◆ **What the task requires**
Throughout the material below, tally the lines containing "Check" and give the total with no accompanying text.
Input records section start
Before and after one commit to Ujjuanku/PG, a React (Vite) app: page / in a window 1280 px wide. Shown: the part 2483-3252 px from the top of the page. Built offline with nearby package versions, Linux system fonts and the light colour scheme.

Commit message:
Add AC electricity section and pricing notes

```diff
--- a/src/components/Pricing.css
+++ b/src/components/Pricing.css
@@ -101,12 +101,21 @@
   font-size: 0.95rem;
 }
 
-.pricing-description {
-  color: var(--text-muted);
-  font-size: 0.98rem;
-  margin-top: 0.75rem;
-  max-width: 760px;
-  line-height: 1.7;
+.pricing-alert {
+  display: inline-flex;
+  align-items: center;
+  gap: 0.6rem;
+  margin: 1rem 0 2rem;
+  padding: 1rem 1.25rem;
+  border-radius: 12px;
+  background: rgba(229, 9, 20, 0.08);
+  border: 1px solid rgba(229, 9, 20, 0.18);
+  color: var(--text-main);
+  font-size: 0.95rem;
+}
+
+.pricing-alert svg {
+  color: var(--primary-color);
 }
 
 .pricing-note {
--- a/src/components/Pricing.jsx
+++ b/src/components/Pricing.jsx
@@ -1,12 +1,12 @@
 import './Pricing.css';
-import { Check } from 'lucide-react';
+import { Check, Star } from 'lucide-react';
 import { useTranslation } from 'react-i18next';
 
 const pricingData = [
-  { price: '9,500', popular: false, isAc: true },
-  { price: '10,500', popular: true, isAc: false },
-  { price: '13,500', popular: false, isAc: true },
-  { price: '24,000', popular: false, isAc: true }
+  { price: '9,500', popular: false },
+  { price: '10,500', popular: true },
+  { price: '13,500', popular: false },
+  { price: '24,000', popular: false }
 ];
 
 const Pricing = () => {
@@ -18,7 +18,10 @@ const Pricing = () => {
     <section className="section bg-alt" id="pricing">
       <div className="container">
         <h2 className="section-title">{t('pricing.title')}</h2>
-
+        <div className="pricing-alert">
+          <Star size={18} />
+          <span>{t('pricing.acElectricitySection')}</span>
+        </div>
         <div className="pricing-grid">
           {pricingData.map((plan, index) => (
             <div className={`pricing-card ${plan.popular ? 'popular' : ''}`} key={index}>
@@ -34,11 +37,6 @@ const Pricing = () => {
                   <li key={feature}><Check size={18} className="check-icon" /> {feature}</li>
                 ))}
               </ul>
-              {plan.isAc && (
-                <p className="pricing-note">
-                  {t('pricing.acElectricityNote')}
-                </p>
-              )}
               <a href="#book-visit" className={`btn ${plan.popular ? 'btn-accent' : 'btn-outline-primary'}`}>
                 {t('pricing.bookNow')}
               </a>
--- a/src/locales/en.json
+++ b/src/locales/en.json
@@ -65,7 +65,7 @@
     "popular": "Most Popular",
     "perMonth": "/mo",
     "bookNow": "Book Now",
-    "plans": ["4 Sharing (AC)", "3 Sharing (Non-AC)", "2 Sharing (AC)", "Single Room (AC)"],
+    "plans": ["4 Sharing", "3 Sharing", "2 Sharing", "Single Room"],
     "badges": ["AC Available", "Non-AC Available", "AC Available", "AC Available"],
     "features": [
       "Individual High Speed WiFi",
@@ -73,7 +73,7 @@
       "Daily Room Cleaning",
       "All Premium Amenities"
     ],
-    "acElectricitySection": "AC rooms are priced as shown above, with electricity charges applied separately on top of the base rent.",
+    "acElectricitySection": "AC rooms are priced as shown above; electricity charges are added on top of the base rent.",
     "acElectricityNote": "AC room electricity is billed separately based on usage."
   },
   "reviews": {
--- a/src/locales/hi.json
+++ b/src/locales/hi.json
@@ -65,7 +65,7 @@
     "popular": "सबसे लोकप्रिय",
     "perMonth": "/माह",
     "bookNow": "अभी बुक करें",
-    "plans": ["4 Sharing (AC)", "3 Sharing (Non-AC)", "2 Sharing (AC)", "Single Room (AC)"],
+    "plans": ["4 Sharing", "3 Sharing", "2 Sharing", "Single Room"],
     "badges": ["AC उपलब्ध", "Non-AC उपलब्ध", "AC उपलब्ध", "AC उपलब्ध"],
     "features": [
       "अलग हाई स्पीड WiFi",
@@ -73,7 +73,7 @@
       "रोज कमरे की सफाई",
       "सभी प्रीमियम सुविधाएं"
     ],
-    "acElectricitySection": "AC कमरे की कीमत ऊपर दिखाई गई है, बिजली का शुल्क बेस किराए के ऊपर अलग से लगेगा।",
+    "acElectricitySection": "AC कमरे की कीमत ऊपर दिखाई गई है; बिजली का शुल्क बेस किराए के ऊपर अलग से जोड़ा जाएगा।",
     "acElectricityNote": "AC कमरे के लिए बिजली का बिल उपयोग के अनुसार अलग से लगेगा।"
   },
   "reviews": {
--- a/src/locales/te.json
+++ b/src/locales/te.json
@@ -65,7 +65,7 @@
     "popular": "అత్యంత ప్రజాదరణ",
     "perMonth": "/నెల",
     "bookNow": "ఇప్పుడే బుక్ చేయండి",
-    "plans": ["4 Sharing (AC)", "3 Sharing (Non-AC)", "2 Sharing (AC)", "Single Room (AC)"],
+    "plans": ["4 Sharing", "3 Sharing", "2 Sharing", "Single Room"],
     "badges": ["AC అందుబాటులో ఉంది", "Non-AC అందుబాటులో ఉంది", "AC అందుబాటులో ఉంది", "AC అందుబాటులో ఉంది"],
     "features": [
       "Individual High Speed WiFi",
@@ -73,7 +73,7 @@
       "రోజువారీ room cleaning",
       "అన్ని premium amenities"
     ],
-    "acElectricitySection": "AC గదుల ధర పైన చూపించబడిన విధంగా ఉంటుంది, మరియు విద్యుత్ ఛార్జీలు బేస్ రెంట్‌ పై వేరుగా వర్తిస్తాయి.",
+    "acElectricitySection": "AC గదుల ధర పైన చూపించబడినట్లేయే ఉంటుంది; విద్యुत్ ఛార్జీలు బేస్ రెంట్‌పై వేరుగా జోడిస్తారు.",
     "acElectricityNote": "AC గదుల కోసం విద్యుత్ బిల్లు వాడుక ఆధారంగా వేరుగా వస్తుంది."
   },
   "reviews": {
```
Input records section end
◆ **Task answer**
3